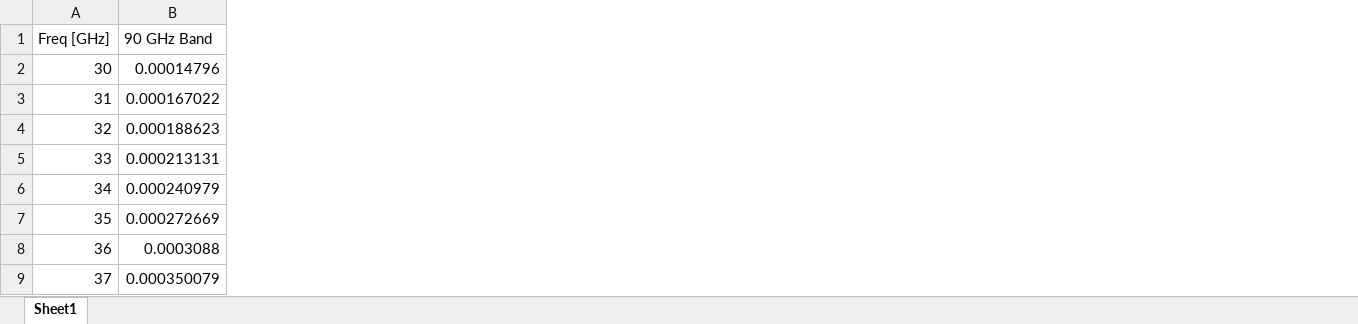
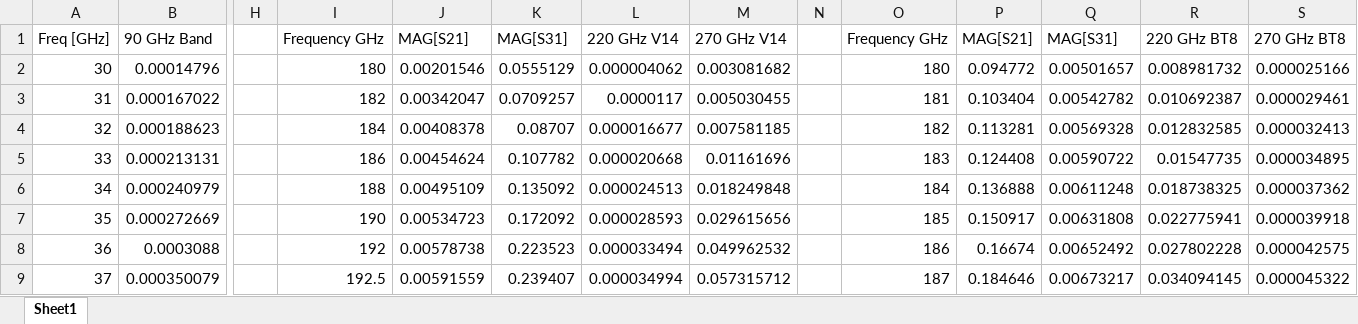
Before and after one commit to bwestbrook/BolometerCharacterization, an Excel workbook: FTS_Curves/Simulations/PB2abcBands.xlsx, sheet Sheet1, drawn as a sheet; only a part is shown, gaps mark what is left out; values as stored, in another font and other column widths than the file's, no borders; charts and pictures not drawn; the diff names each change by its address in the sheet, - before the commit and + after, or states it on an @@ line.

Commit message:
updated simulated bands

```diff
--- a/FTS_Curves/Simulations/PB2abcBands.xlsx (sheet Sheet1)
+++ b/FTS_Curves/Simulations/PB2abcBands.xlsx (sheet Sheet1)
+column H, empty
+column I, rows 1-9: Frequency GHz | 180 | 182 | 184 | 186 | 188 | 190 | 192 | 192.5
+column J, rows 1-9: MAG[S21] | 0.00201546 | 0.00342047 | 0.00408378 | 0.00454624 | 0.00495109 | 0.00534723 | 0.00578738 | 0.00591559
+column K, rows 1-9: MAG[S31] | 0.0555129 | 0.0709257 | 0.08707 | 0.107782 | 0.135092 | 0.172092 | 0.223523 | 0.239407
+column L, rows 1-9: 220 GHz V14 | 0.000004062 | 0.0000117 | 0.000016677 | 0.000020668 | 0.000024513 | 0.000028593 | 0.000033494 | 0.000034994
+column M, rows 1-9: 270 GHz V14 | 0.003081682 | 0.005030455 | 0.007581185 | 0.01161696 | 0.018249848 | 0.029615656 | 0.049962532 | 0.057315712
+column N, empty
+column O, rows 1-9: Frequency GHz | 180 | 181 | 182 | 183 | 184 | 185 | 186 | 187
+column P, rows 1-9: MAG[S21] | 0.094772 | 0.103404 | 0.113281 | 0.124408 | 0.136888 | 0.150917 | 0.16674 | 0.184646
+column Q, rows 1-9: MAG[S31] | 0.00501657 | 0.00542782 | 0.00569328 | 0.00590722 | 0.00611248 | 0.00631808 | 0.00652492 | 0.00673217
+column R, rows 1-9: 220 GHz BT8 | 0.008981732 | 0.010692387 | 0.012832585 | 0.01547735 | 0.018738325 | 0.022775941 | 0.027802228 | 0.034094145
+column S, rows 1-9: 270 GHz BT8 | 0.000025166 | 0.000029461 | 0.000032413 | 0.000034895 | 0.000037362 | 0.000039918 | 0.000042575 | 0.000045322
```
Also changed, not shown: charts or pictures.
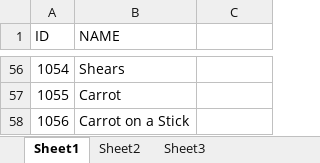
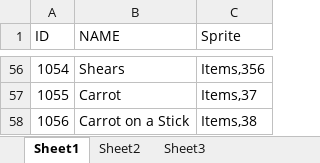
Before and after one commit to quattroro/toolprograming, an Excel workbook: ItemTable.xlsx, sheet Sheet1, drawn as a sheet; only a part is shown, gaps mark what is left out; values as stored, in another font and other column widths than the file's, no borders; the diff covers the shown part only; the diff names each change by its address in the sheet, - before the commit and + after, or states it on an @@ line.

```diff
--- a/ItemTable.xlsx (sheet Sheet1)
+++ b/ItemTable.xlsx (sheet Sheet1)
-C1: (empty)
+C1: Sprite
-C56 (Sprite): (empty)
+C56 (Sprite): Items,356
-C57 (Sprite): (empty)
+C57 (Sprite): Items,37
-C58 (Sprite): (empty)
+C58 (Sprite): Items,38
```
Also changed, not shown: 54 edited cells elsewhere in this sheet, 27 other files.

*-*-*

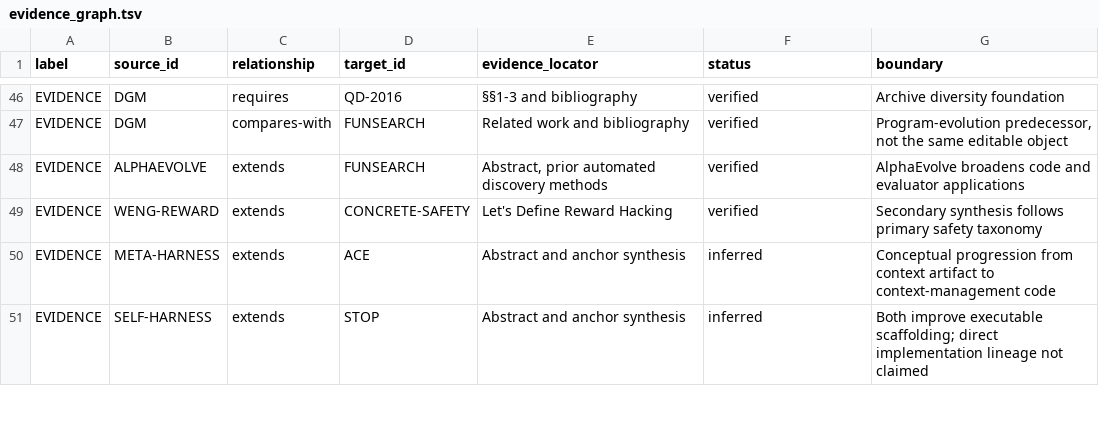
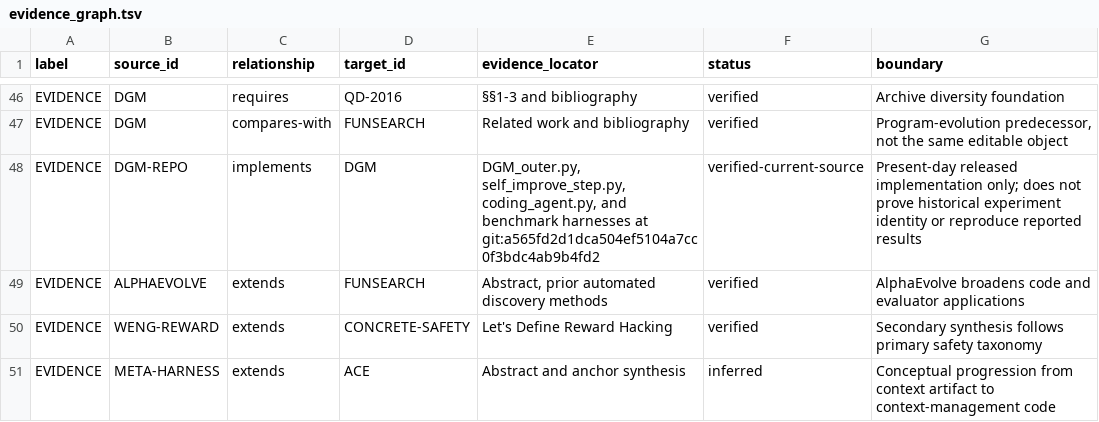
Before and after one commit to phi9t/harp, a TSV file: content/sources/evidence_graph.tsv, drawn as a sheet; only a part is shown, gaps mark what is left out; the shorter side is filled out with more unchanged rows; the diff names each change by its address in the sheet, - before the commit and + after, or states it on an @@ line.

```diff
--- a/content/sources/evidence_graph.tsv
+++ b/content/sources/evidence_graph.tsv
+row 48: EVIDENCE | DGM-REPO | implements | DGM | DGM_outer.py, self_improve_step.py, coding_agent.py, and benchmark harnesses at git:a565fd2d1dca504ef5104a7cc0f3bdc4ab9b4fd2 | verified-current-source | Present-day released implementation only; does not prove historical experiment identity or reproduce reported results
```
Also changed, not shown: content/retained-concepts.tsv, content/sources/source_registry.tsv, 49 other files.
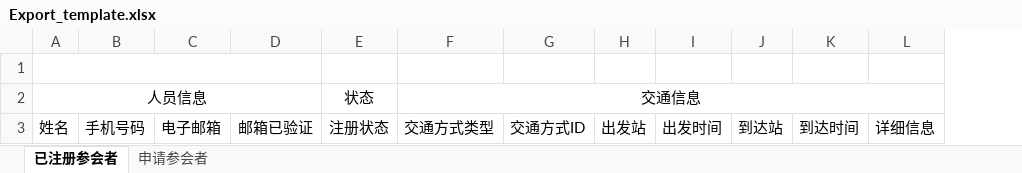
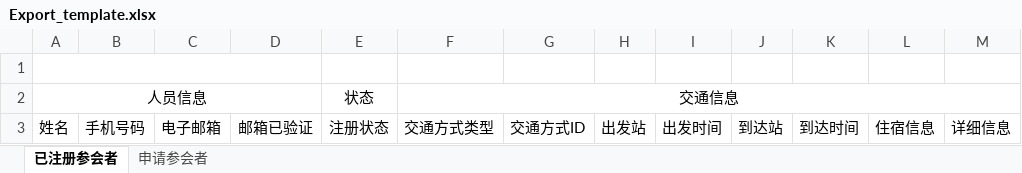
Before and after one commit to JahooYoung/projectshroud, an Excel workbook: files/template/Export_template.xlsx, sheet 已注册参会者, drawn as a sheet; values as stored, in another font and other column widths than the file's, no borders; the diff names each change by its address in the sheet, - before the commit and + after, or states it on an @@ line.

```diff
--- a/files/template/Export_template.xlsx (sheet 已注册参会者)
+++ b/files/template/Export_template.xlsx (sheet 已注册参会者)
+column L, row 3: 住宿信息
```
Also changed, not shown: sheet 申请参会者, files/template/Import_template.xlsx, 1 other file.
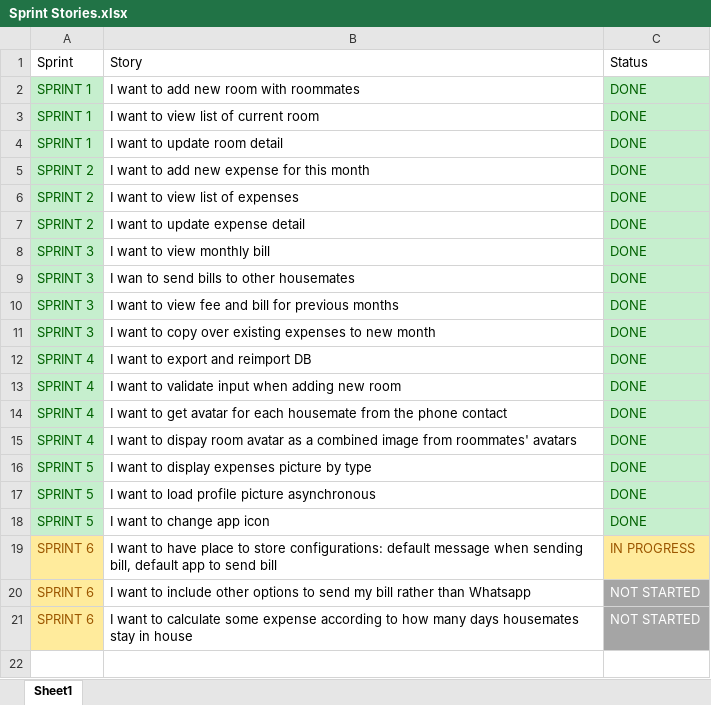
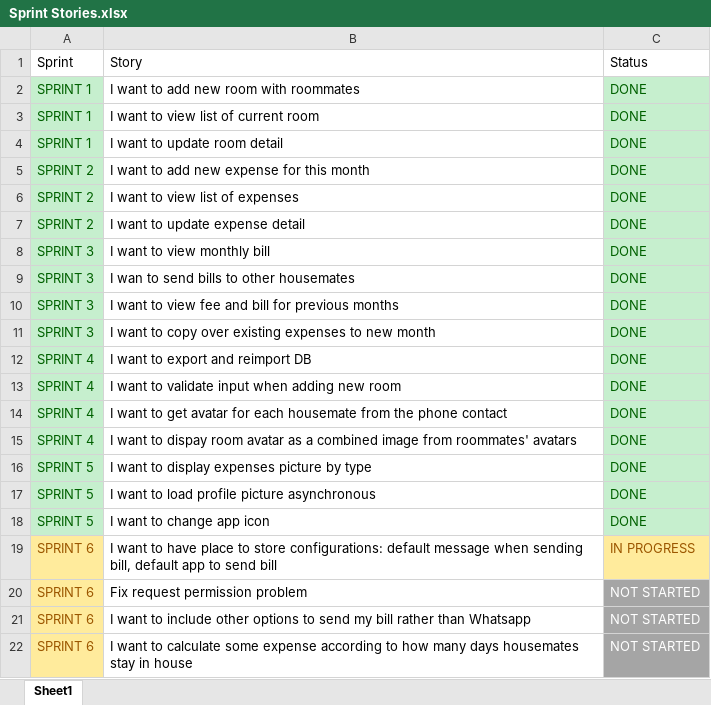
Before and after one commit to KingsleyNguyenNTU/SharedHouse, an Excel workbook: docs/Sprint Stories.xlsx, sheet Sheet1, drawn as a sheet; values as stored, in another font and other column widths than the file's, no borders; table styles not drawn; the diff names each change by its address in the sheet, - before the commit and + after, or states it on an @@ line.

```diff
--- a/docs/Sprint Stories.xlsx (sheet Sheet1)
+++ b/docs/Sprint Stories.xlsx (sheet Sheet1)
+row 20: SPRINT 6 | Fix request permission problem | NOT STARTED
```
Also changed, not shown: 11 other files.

*-*-*

▶ **Problem details**: Reproduce every line in the data that has the word "Also" in it.

▶ **Answer to the problem**:
Also changed, not shown: charts or pictures.
Also changed, not shown: 54 edited cells elsewhere in this sheet, 27 other files.
Also changed, not shown: content/retained-concepts.tsv, content/sources/source_registry.tsv, 49 other files.
Also changed, not shown: sheet 申请参会者, files/template/Import_template.xlsx, 1 other file.
Also changed, not shown: 11 other files.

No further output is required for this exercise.